Self-propelling active particles are an exciting and interdisciplinary emerging area of research with projected biomedical and environmental applications. Due to their autonomous motion, control over these active particles that are free to travel along individual trajectories, is challenging. This work uses optically patterned electrodes on a photoconductive substrate using a digital micromirror device (DMD) to dynamically control the region of movement of self-propelling particles (i.e., metallo-dielectric Janus particles (JPs)). This extends previous studies where only a passive micromotor is optoelectronically manipulated with a translocating optical pattern that illuminates the particle. In contrast, the current system uses the optically patterned electrode merely to define the region within which the JPs moved autonomously. Interestingly, the JPs avoid crossing the optical region's edge, which enables constraint of the area of motion and to dynamically shape the JP trajectory. Using the DMD system to simultaneously manipulate several JPs enables to self-assemble the JPs into stable active structures (JPs ring) with precise control over the number of participating JPs and passive particles. Since the optoelectronic system is amenable to closed-loop operation using real-time image analysis, it enables exploitation of these active particles as active microrobots that can be operated in a programmable and parallelized manner.

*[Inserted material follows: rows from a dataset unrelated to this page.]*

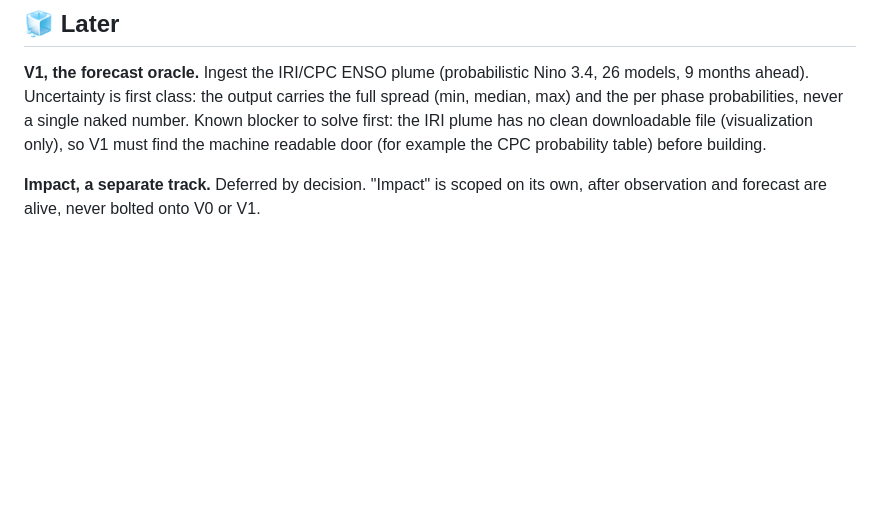
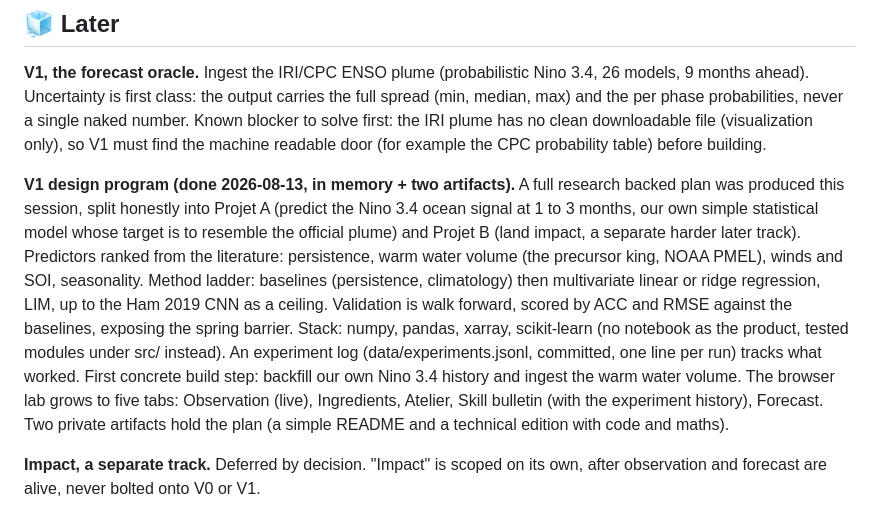
Before and after one commit to ehuyberegit/enso-watch, a Markdown page: .claude/ROADMAP.md, the part around the change. GitHub-like rendering; blank space fills up the shorter version.

Commit message:
Record the V1 forecast design program in the roadmap
A research backed plan was produced this session: Projet A (ocean signal
forecast, our own simple model targeting the official plume) and Projet B
(impact, later). Predictors, method ladder, walk forward validation, the
Python stack, and an experiment log, all captured, with the first build
step being the history backfill plus warm water volume. Detail lives in
memory and two private artifacts.

Co-Authored-By: Claude Opus 4.8 <noreply@anthropic.com>

```diff
--- a/.claude/ROADMAP.md
+++ b/.claude/ROADMAP.md
@@ -84,6 +84,8 @@ _(Nothing. V0 is shipped and its automation is live and proven. Next frontier un
 
 **V1, the forecast oracle.** Ingest the IRI/CPC ENSO plume (probabilistic Nino 3.4, 26 models, 9 months ahead). Uncertainty is first class: the output carries the full spread (min, median, max) and the per phase probabilities, never a single naked number. Known blocker to solve first: the IRI plume has no clean downloadable file (visualization only), so V1 must find the machine readable door (for example the CPC probability table) before building.
 
+**V1 design program (done 2026-08-13, in memory + two artifacts).** A full research backed plan was produced this session, split honestly into Projet A (predict the Nino 3.4 ocean signal at 1 to 3 months, our own simple statistical model whose target is to resemble the official plume) and Projet B (land impact, a separate harder later track). Predictors ranked from the literature: persistence, warm water volume (the precursor king, NOAA PMEL), winds and SOI, seasonality. Method ladder: baselines (persistence, climatology) then multivariate linear or ridge regression, LIM, up to the Ham 2019 CNN as a ceiling. Validation is walk forward, scored by ACC and RMSE against the baselines, exposing the spring barrier. Stack: numpy, pandas, xarray, scikit-learn (no notebook as the product, tested modules under src/ instead). An experiment log (data/experiments.jsonl, committed, one line per run) tracks what worked. First concrete build step: backfill our own Nino 3.4 history and ingest the warm water volume. The browser lab grows to five tabs: Observation (live), Ingredients, Atelier, Skill bulletin (with the experiment history), Forecast. Two private artifacts hold the plan (a simple README and a technical edition with code and maths).
+
 **Impact, a separate track.** Deferred by decision. "Impact" is scoped on its own, after observation and forecast are alive, never bolted onto V0 or V1.
 
 **A private read only UI (under design).** A very basic, private URL where the operator sees the important numbers interactively, not raw JSON. Tabbed to mirror the three oracles: tab 1 observation (V0, live now), tab 2 forecast (V1), tab 3 impact (later track). Only tab 1 has data today, so the UI ships incrementally alongside the oracles. It must stay honest: it renders the committed JSON and its provenance, it invents nothing, and it never becomes a second source of truth (the JSON in git stays the truth). Shape and hosting to be scoped before building.
```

- active particles
- directed self-assembly
- induced-charge electro-phoresis
- optoelectronic tweezer
- self-propelling particles